### Brief
Where the data below has the string "files", return the whole line.

Structured diff data:
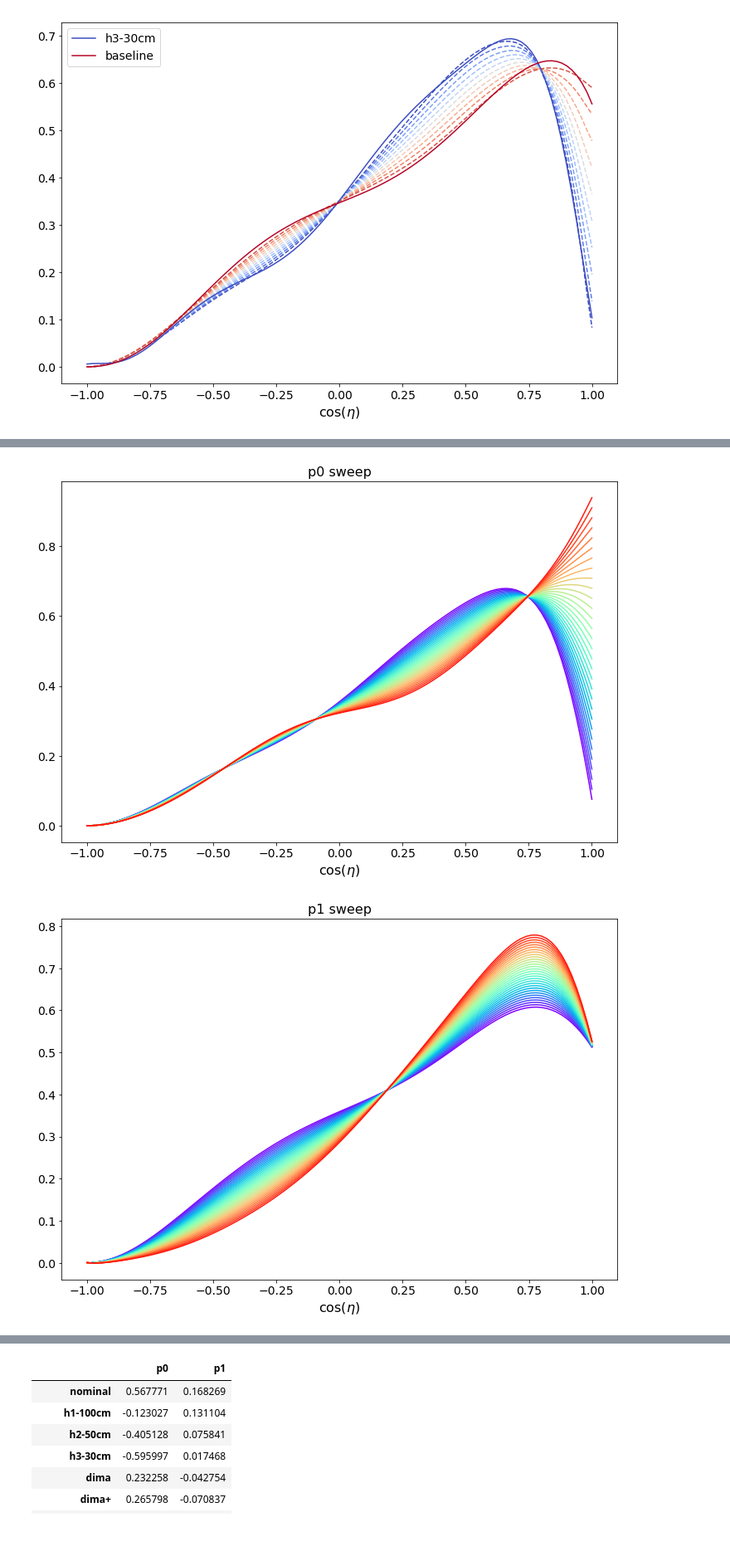
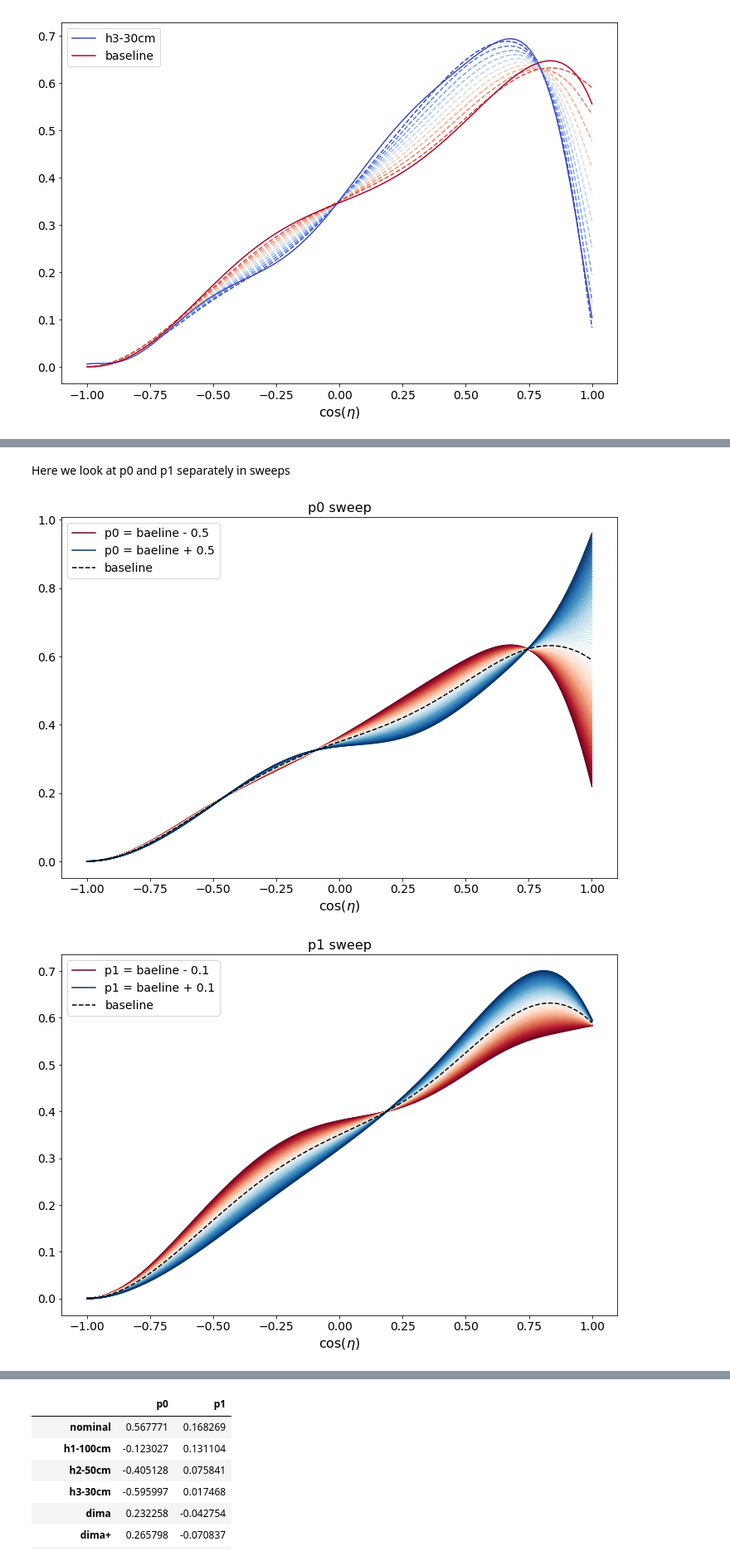
Before and after one commit to icecube/angular_acceptance, a Jupyter notebook: Angular_acceptance.ipynb, the cells around one changed output, grey strips where cells are left out. Shown at 83% size. Saved outputs shown, nothing was run; the diff lists cells and outputs as text; code cells hidden in the pictures; blank space fills up the shorter version.

```diff
--- a/Angular_acceptance.ipynb
+++ b/Angular_acceptance.ipynb
@@ -404,7 +406,7 @@ with open('unified_angular_acceptance.py', 'w') as f:
 # %%
 from unified_angular_acceptance import angsens_poly
 from numpy.polynomial import polynomial
-N = 31
+N = 101
 eta = np.linspace(-1,1,101)
 for i, p in enumerate(zip(np.linspace(df['p0'].min(), df['p0'].max() ,N), np.linspace(df['p1'].min(),df['p1'].max(),N))):
     coef = angsens_poly(p)
@@ -417,20 +419,50 @@ Text(0.5, 0, '$\\cos(\\eta)$')
+# %% [markdown]
+Here we look at p0 and p1 separately in sweeps
 # %%
-for i, p in enumerate(zip(np.linspace(df['p0'].min(), df['p0'].max(),N), np.linspace(df['p1'].mean(),df['p1'].mean(),N))):
+for i, p in enumerate(zip(np.linspace(df.loc['baseline']['p0'] -0.5, df.loc['baseline']['p0'] +0.5,N), np.linspace(df.loc['baseline']['p1'],df.loc['baseline']['p1'],N))):
     coef = angsens_poly(p)
     newf = polynomial.Polynomial(coef[1:])
-    plt.plot(eta, newf(eta), c=cm.rainbow(i/N))
+    if i == 0:
+        label = 'p0 = baeline - 0.5'
+    elif i == N - 1:
+        label = 'p0 = baeline + 0.5'
+    else:
+        label = None
+
+    plt.plot(eta, newf(eta), c=cm.RdBu(i/N), label=label)
+
+coef = angsens_poly(df.loc['baseline'].values)
+newf = polynomial.Polynomial(coef[1:])
+plt.plot(eta, newf(eta), c='k', ls='--', label='baseline')
+
+plt.legend()
+
 plt.title('p0 sweep')
 plt.gca().set_xlabel(r'$\cos(\eta)$')
 plt.savefig('p0_sweep.png')
 # %% [output]
-[figure, old version]
+[figure, new version]
 # %%
-for i, p in enumerate(zip(np.linspace(df['p0'].mean(), df['p0'].mean() ,N), np.linspace(df['p1'].min(),df['p1'].max(),N))):
+for i, p in enumerate(zip(np.linspace(df.loc['baseline']['p0'], df.loc['baseline']['p0'],N), np.linspace(df.loc['baseline']['p1']-0.1,df.loc['baseline']['p1']+0.1,N))):
     coef = angsens_poly(p)
     newf = polynomial.Polynomial(coef[1:])
-    plt.plot(eta, newf(eta), c=cm.rainbow(i/N))
+    if i == 0:
+        label = 'p1 = baeline - 0.1'
+    elif i == N - 1:
+        label = 'p1 = baeline + 0.1'
+    else:
+        label = None
+
+    plt.plot(eta, newf(eta), c=cm.RdBu(i/N), label=label)
+
+coef = angsens_poly(df.loc['baseline'].values)
+newf = polynomial.Polynomial(coef[1:])
+plt.plot(eta, newf(eta), c='k', ls='--', label='baseline')
+
+plt.legend()
+
 plt.title('p1 sweep')
 plt.gca().set_xlabel(r'$\cos(\eta)$')
 plt.savefig('p1_sweep.png')
 # %% [output]
-[figure, old version]
+[figure, new version]
```
Also changed, not shown: parts of 43 cells of this notebook, 51 other files.
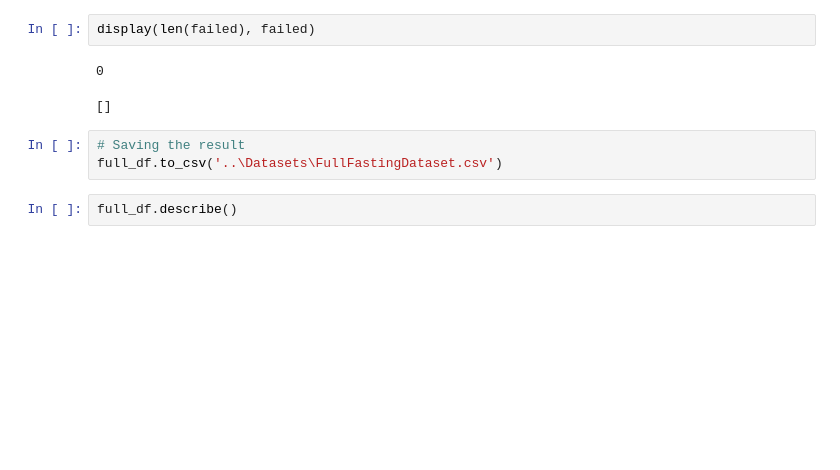
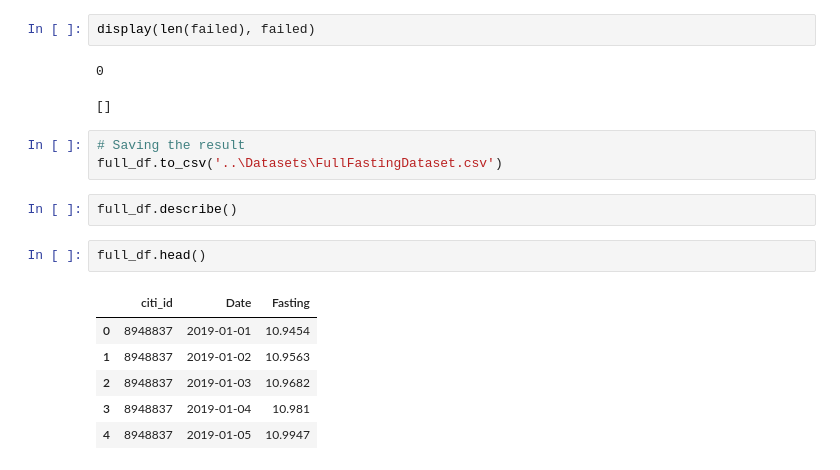
Before and after one commit to drnesr/PrayerTimesStudies, a Jupyter notebook: Code/ModifiedCode003.ipynb, the cells around one changed output. Drawn from its saved outputs; the diff is of its cells as text; blank space fills up the shorter version.

Commit message:
Starting Fasting times analysis

```diff
--- a/Code/ModifiedCode003.ipynb
+++ b/Code/ModifiedCode003.ipynb
@@ -746,3 +746,12 @@ display(len(failed), failed)
 full_df.to_csv('..\Datasets\FullFastingDataset.csv')
 # %%
 full_df.describe()
+# %%
+full_df.head()
+# %% [output]
+|  | citi_id | Date | Fasting |
+| 0 | 8948837 | 2019-01-01 | 10.9454 |
+| 1 | 8948837 | 2019-01-02 | 10.9563 |
+| 2 | 8948837 | 2019-01-03 | 10.9682 |
+| 3 | 8948837 | 2019-01-04 | 10.981 |
+| 4 | 8948837 | 2019-01-05 | 10.9947 |
```
Also changed, not shown: 3 other files.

### Exercise answer
Also changed, not shown: parts of 43 cells of this notebook, 51 other files.
Also changed, not shown: 3 other files.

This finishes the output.